**Exercise directions**:
What you return should be the complete data below, word for word, with no pictures in it.

══ Supplied material ══

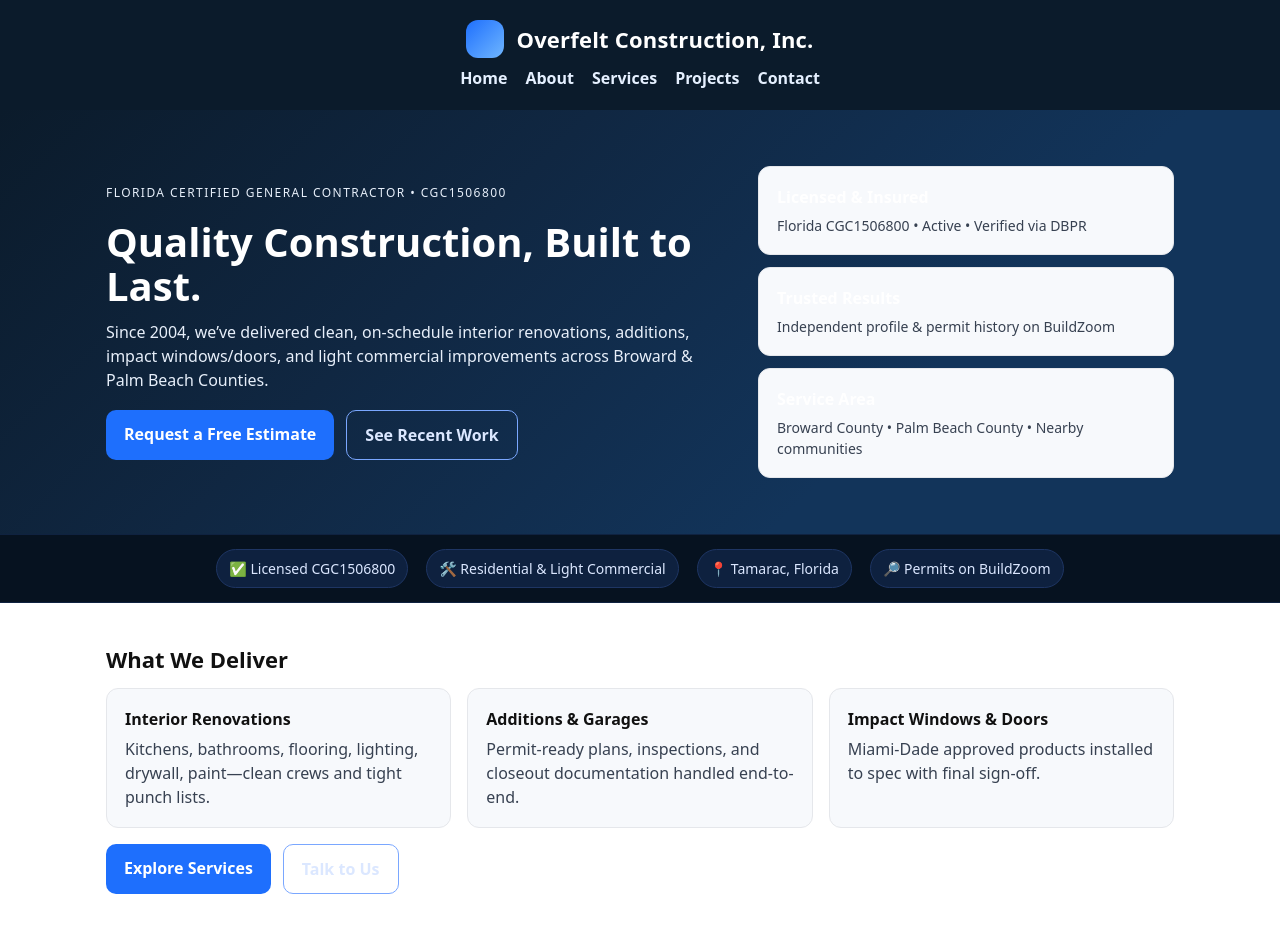
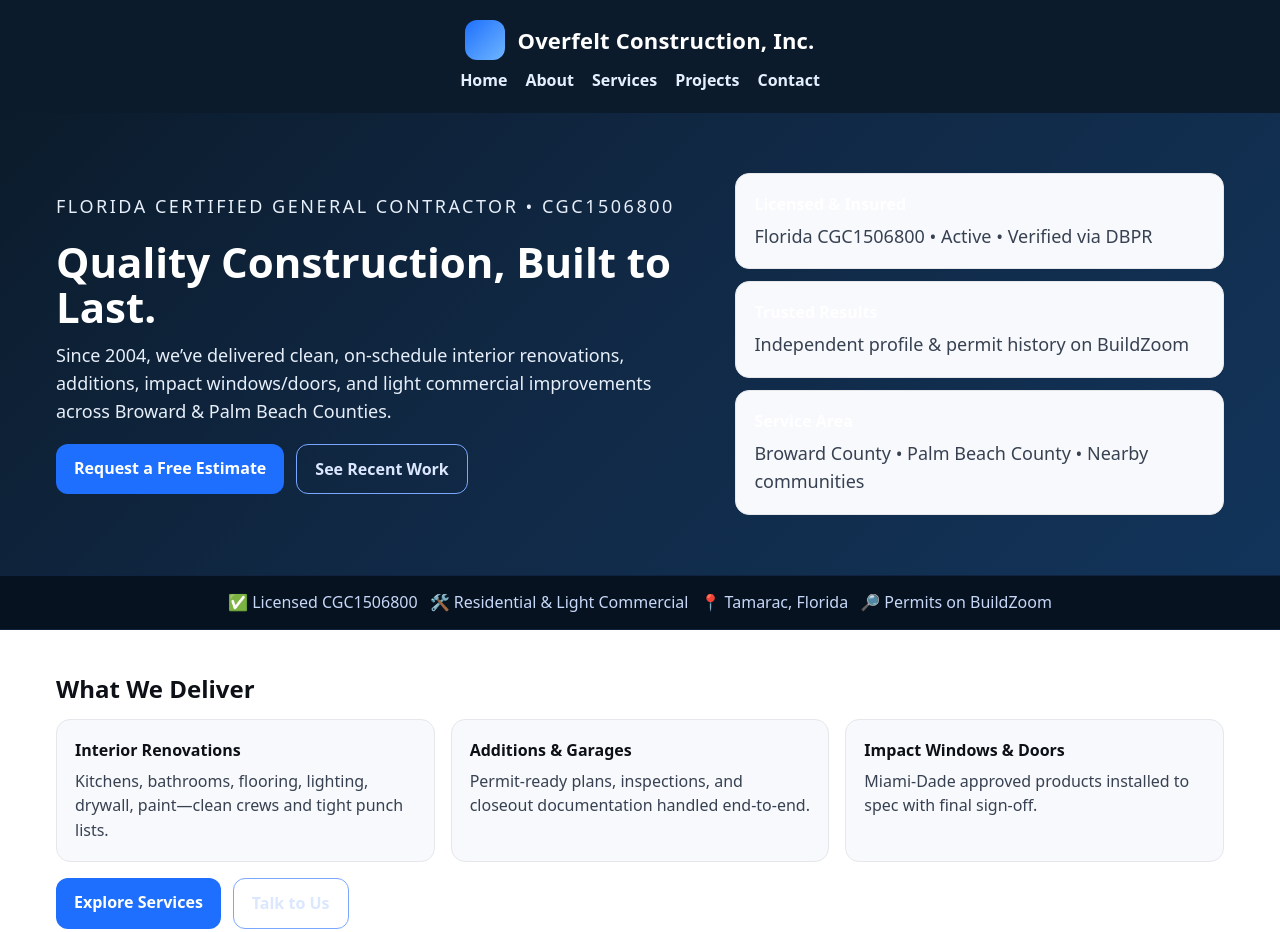
Before and after one commit to Derekdog689/overfelt-construction-demo, a plain HTML site: page index.html in a window 1280 px wide. Shown: the top 932 px of the page. Drawn offline with Linux system fonts and the light colour scheme.

Commit message:
Update style.css

```diff
--- a/style.css
+++ b/style.css
@@ -1,67 +1,75 @@
-/* Brand palette (BuildZoom-inspired): deep blue + sky blue + warm gray */
+/* Brand palette (BuildZoom-inspired blues + calm gray) */
 :root{
   --bg:#0b1b2b;          /* deep navy */
   --brand:#1e6ffd;       /* blue accent */
   --brand-2:#6fb6ff;     /* light blue */
-  --ink:#111;
+  --ink:#0d1117;         /* body text */
   --muted:#6b7280;       /* warm gray */
   --card:#f7f9fc;        /* off-white */
   --line:#e5e7eb;
+  --pill-bg:#0e213f;
+  --pill-line:#1e3563;
 }
-
 *{box-sizing:border-box}
 html,body{margin:0;padding:0}
-body{font-family:system-ui,-apple-system,Segoe UI,Roboto,Arial,sans-serif;color:var(--ink);background:#fff;line-height:1.5}
+body{font-family:system-ui,-apple-system,Segoe UI,Roboto,Arial,sans-serif;color:var(--ink);background:#fff;line-height:1.55}
 
 /* Header */
-header{background:var(--bg);color:#fff;text-align:center;padding:20px 16px;position:sticky;top:0;z-index:20}
-.header-wrap{max-width:1100px;margin:0 auto}
+header{background:var(--bg);color:#fff;text-align:center;padding:20px 16px;position:sticky;top:0;z-index:30}
+.header-wrap{max-width:1200px;margin:0 auto}
 .brand{display:flex;gap:12px;align-items:center;justify-content:center}
-.brand-badge{width:38px;height:38px;border-radius:12px;background:linear-gradient(135deg,var(--brand),var(--brand-2))}
-.brand h1{font-size:22px;margin:0;font-weight:700;letter-spacing:.2px}
+.brand-badge{width:40px;height:40px;border-radius:12px;background:linear-gradient(135deg,var(--brand),var(--brand-2))}
+.brand h1{font-size:22px;margin:0;font-weight:800;letter-spacing:.2px}
 nav{margin-top:8px;display:flex;gap:18px;justify-content:center;flex-wrap:wrap}
-nav a{color:#e5f0ff;text-decoration:none;font-weight:600}
+nav a{color:#e5f0ff;text-decoration:none;font-weight:700}
 nav a:hover{color:#fff;text-decoration:underline}
 
 /* Hero */
-.hero{background:linear-gradient(135deg,var(--bg) 0%, #102742 35%, #12345a 70%);color:#fff}
-.hero-inner{max-width:1100px;margin:0 auto;display:grid;grid-template-columns:1.2fr .8fr;gap:28px;align-items:center;padding:56px 16px}
-@media (max-width:900px){.hero-inner{grid-template-columns:1fr}}
-.kicker{color:var(--brand-2);text-transform:uppercase;letter-spacing:.12em;font-size:12px;margin:0 0 6px}
-.hero h2{font-size:40px;line-height:1.1;margin:0 0 12px}
-.hero p{margin:0 0 18px;color:#e7effa}
+.hero{background:linear-gradient(135deg,var(--bg) 0%, #102742 40%, #12345a 100%);color:#fff}
+.hero-inner{max-width:1200px;margin:0 auto;display:grid;grid-template-columns:1.2fr .9fr;gap:28px;align-items:center;padding:60px 16px}
+@media (max-width:980px){.hero-inner{grid-template-columns:1fr}}
+.kicker{color:var(--brand-2);text-transform:uppercase;letter-spacing:.14em;font-size:12px;margin:0 0 8px}
+.hero h2{font-size:42px;line-height:1.08;margin:0 0 12px}
+.hero p{margin:0 0 18px;color:#e7effa;font-size:18px}
 .cta-row{display:flex;gap:12px;flex-wrap:wrap}
-.btn{display:inline-block;padding:12px 18px;border-radius:10px;text-decoration:none;font-weight:700}
+.btn{display:inline-block;padding:12px 18px;border-radius:12px;text-decoration:none;font-weight:800}
 .btn-primary{background:var(--brand);color:#fff}
 .btn-primary:hover{filter:brightness(1.08)}
 .btn-ghost{border:1px solid #7aa7ff;color:#dbe7ff}
 .btn-ghost:hover{background:#0d2342}
 
-/* Trust bar */
+/* Image strip */
+.strip{display:grid;grid-template-columns:repeat(3,1fr);gap:10px}
+.strip img{width:100%;height:140px;object-fit:cover;border-radius:12px;border:1px solid #0f2240}
+
+/* Trust pills */
 .trust{background:#061220;color:#c7d7f8;border-top:1px solid #0f2240;border-bottom:1px solid #0f2240}
-.trust-inner{max-width:1100px;margin:0 auto;padding:14px 16px;display:flex;gap:18px;justify-content:center;flex-wrap:wrap}
-.badge{display:flex;align-items:center;gap:8px;background:#0e213f;color:#dbe7ff;padding:8px 12px;border-radius:999px;border:1px solid #1e3563;font-size:14px}
+.trust-inner{max-width:1200px;margin:0 auto;padding:14px 16px;display:flex;gap:12px;justify-content:center;flex-wrap:wrap}
+.pill{display:flex;align-items:center;gap:8px;background:var(--pill-bg);color:#dbe7ff;padding:8px 12px;border-radius:999px;border:1px solid var(--pill-line);font-size:14px}
 
 /* Sections */
-.section{max-width:1100px;margin:0 auto;padding:40px 16px}
-h3{font-size:22px;margin:0 0 12px}
+.section{max-width:1200px;margin:0 auto;padding:40px 16px}
+h3{font-size:24px;margin:0 0 12px}
+.sub{color:var(--muted);margin:-6px 0 18px}
 .cards{display:grid;grid-template-columns:repeat(3,1fr);gap:16px}
-@media (max-width:980px){.cards{grid-template-columns:1fr 1fr}}
-@media (max-width:640px){.cards{grid-template-columns:1fr}}
-.card{background:var(--card);border:1px solid var(--line);border-radius:12px;padding:18px}
+@media (max-width:1100px){.cards{grid-template-columns:1fr 1fr}}
+@media (max-width:680px){.cards{grid-template-columns:1fr}}
+.card{background:var(--card);border:1px solid var(--line);border-radius:14px;padding:18px}
 .card h4{margin:0 0 6px}
 .card p{margin:0;color:#374151}
 
-/* Projects grid */
-.projects{display:grid;grid-template-columns:1fr 1fr;gap:16px}
-@media (max-width:900px){.projects{grid-template-columns:1fr}}
+/* Projects grid (thumbs) */
+.projects{display:grid;grid-template-columns:repeat(3,1fr);gap:16px}
+@media (max-width:1100px){.projects{grid-template-columns:1fr 1fr}}
+@media (max-width:680px){.projects{grid-template-columns:1fr}}
+.thumb{width:100%;height:160px;object-fit:cover;border-radius:12px;border:1px solid var(--line);margin-bottom:10px}
 .meta{color:var(--muted);font-size:14px}
 
 /* Contact form */
-form{background:var(--card);border:1px solid var(--line);border-radius:12px;padding:18px}
+form{background:var(--card);border:1px solid var(--line);border-radius:14px;padding:18px}
 label{display:block;margin:10px 0 4px}
-input,select,textarea{width:100%;padding:10px;border:1px solid #d1d5db;border-radius:8px;font:inherit}
-button{padding:12px 16px;border:0;border-radius:10px;background:var(--brand);color:#fff;font-weight:700;cursor:pointer}
+input,select,textarea{width:100%;padding:10px;border:1px solid #d1d5db;border-radius:10px;font:inherit}
+button{padding:12px 16px;border:0;border-radius:12px;background:var(--brand);color:#fff;font-weight:800;cursor:pointer}
 button:hover{filter:brightness(1.08)}
 
 /* Footer */
```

═══

**The answer**:
Before and after one commit to Derekdog689/overfelt-construction-demo, a plain HTML site: page index.html in a window 1280 px wide. Shown: the top 932 px of the page. Drawn offline with Linux system fonts and the light colour scheme.

Commit message:
Update style.css

```diff
--- a/style.css
+++ b/style.css
@@ -1,67 +1,75 @@
-/* Brand palette (BuildZoom-inspired): deep blue + sky blue + warm gray */
+/* Brand palette (BuildZoom-inspired blues + calm gray) */
 :root{
   --bg:#0b1b2b;          /* deep navy */
   --brand:#1e6ffd;       /* blue accent */
   --brand-2:#6fb6ff;     /* light blue */
-  --ink:#111;
+  --ink:#0d1117;         /* body text */
   --muted:#6b7280;       /* warm gray */
   --card:#f7f9fc;        /* off-white */
   --line:#e5e7eb;
+  --pill-bg:#0e213f;
+  --pill-line:#1e3563;
 }
-
 *{box-sizing:border-box}
 html,body{margin:0;padding:0}
-body{font-family:system-ui,-apple-system,Segoe UI,Roboto,Arial,sans-serif;color:var(--ink);background:#fff;line-height:1.5}
+body{font-family:system-ui,-apple-system,Segoe UI,Roboto,Arial,sans-serif;color:var(--ink);background:#fff;line-height:1.55}
 
 /* Header */
-header{background:var(--bg);color:#fff;text-align:center;padding:20px 16px;position:sticky;top:0;z-index:20}
-.header-wrap{max-width:1100px;margin:0 auto}
+header{background:var(--bg);color:#fff;text-align:center;padding:20px 16px;position:sticky;top:0;z-index:30}
+.header-wrap{max-width:1200px;margin:0 auto}
 .brand{display:flex;gap:12px;align-items:center;justify-content:center}
-.brand-badge{width:38px;height:38px;border-radius:12px;background:linear-gradient(135deg,var(--brand),var(--brand-2))}
-.brand h1{font-size:22px;margin:0;font-weight:700;letter-spacing:.2px}
+.brand-badge{width:40px;height:40px;border-radius:12px;background:linear-gradient(135deg,var(--brand),var(--brand-2))}
+.brand h1{font-size:22px;margin:0;font-weight:800;letter-spacing:.2px}
 nav{margin-top:8px;display:flex;gap:18px;justify-content:center;flex-wrap:wrap}
-nav a{color:#e5f0ff;text-decoration:none;font-weight:600}
+nav a{color:#e5f0ff;text-decoration:none;font-weight:700}
 nav a:hover{color:#fff;text-decoration:underline}
 
 /* Hero */
-.hero{background:linear-gradient(135deg,var(--bg) 0%, #102742 35%, #12345a 70%);color:#fff}
-.hero-inner{max-width:1100px;margin:0 auto;display:grid;grid-template-columns:1.2fr .8fr;gap:28px;align-items:center;padding:56px 16px}
-@media (max-width:900px){.hero-inner{grid-template-columns:1fr}}
-.kicker{color:var(--brand-2);text-transform:uppercase;letter-spacing:.12em;font-size:12px;margin:0 0 6px}
-.hero h2{font-size:40px;line-height:1.1;margin:0 0 12px}
-.hero p{margin:0 0 18px;color:#e7effa}
+.hero{background:linear-gradient(135deg,var(--bg) 0%, #102742 40%, #12345a 100%);color:#fff}
+.hero-inner{max-width:1200px;margin:0 auto;display:grid;grid-template-columns:1.2fr .9fr;gap:28px;align-items:center;padding:60px 16px}
+@media (max-width:980px){.hero-inner{grid-template-columns:1fr}}
+.kicker{color:var(--brand-2);text-transform:uppercase;letter-spacing:.14em;font-size:12px;margin:0 0 8px}
+.hero h2{font-size:42px;line-height:1.08;margin:0 0 12px}
+.hero p{margin:0 0 18px;color:#e7effa;font-size:18px}
 .cta-row{display:flex;gap:12px;flex-wrap:wrap}
-.btn{display:inline-block;padding:12px 18px;border-radius:10px;text-decoration:none;font-weight:700}
+.btn{display:inline-block;padding:12px 18px;border-radius:12px;text-decoration:none;font-weight:800}
 .btn-primary{background:var(--brand);color:#fff}
 .btn-primary:hover{filter:brightness(1.08)}
 .btn-ghost{border:1px solid #7aa7ff;color:#dbe7ff}
 .btn-ghost:hover{background:#0d2342}
 
-/* Trust bar */
+/* Image strip */
+.strip{display:grid;grid-template-columns:repeat(3,1fr);gap:10px}
+.strip img{width:100%;height:140px;object-fit:cover;border-radius:12px;border:1px solid #0f2240}
+
+/* Trust pills */
 .trust{background:#061220;color:#c7d7f8;border-top:1px solid #0f2240;border-bottom:1px solid #0f2240}
-.trust-inner{max-width:1100px;margin:0 auto;padding:14px 16px;display:flex;gap:18px;justify-content:center;flex-wrap:wrap}
-.badge{display:flex;align-items:center;gap:8px;background:#0e213f;color:#dbe7ff;padding:8px 12px;border-radius:999px;border:1px solid #1e3563;font-size:14px}
+.trust-inner{max-width:1200px;margin:0 auto;padding:14px 16px;display:flex;gap:12px;justify-content:center;flex-wrap:wrap}
+.pill{display:flex;align-items:center;gap:8px;background:var(--pill-bg);color:#dbe7ff;padding:8px 12px;border-radius:999px;border:1px solid var(--pill-line);font-size:14px}
 
 /* Sections */
-.section{max-width:1100px;margin:0 auto;padding:40px 16px}
-h3{font-size:22px;margin:0 0 12px}
+.section{max-width:1200px;margin:0 auto;padding:40px 16px}
+h3{font-size:24px;margin:0 0 12px}
+.sub{color:var(--muted);margin:-6px 0 18px}
 .cards{display:grid;grid-template-columns:repeat(3,1fr);gap:16px}
-@media (max-width:980px){.cards{grid-template-columns:1fr 1fr}}
-@media (max-width:640px){.cards{grid-template-columns:1fr}}
-.card{background:var(--card);border:1px solid var(--line);border-radius:12px;padding:18px}
+@media (max-width:1100px){.cards{grid-template-columns:1fr 1fr}}
+@media (max-width:680px){.cards{grid-template-columns:1fr}}
+.card{background:var(--card);border:1px solid var(--line);border-radius:14px;padding:18px}
 .card h4{margin:0 0 6px}
 .card p{margin:0;color:#374151}
 
-/* Projects grid */
-.projects{display:grid;grid-template-columns:1fr 1fr;gap:16px}
-@media (max-width:900px){.projects{grid-template-columns:1fr}}
+/* Projects grid (thumbs) */
+.projects{display:grid;grid-template-columns:repeat(3,1fr);gap:16px}
+@media (max-width:1100px){.projects{grid-template-columns:1fr 1fr}}
+@media (max-width:680px){.projects{grid-template-columns:1fr}}
+.thumb{width:100%;height:160px;object-fit:cover;border-radius:12px;border:1px solid var(--line);margin-bottom:10px}
 .meta{color:var(--muted);font-size:14px}
 
 /* Contact form */
-form{background:var(--card);border:1px solid var(--line);border-radius:12px;padding:18px}
+form{background:var(--card);border:1px solid var(--line);border-radius:14px;padding:18px}
 label{display:block;margin:10px 0 4px}
-input,select,textarea{width:100%;padding:10px;border:1px solid #d1d5db;border-radius:8px;font:inherit}
-button{padding:12px 16px;border:0;border-radius:10px;background:var(--brand);color:#fff;font-weight:700;cursor:pointer}
+input,select,textarea{width:100%;padding:10px;border:1px solid #d1d5db;border-radius:10px;font:inherit}
+button{padding:12px 16px;border:0;border-radius:12px;background:var(--brand);color:#fff;font-weight:800;cursor:pointer}
 button:hover{filter:brightness(1.08)}
 
 /* Footer */
```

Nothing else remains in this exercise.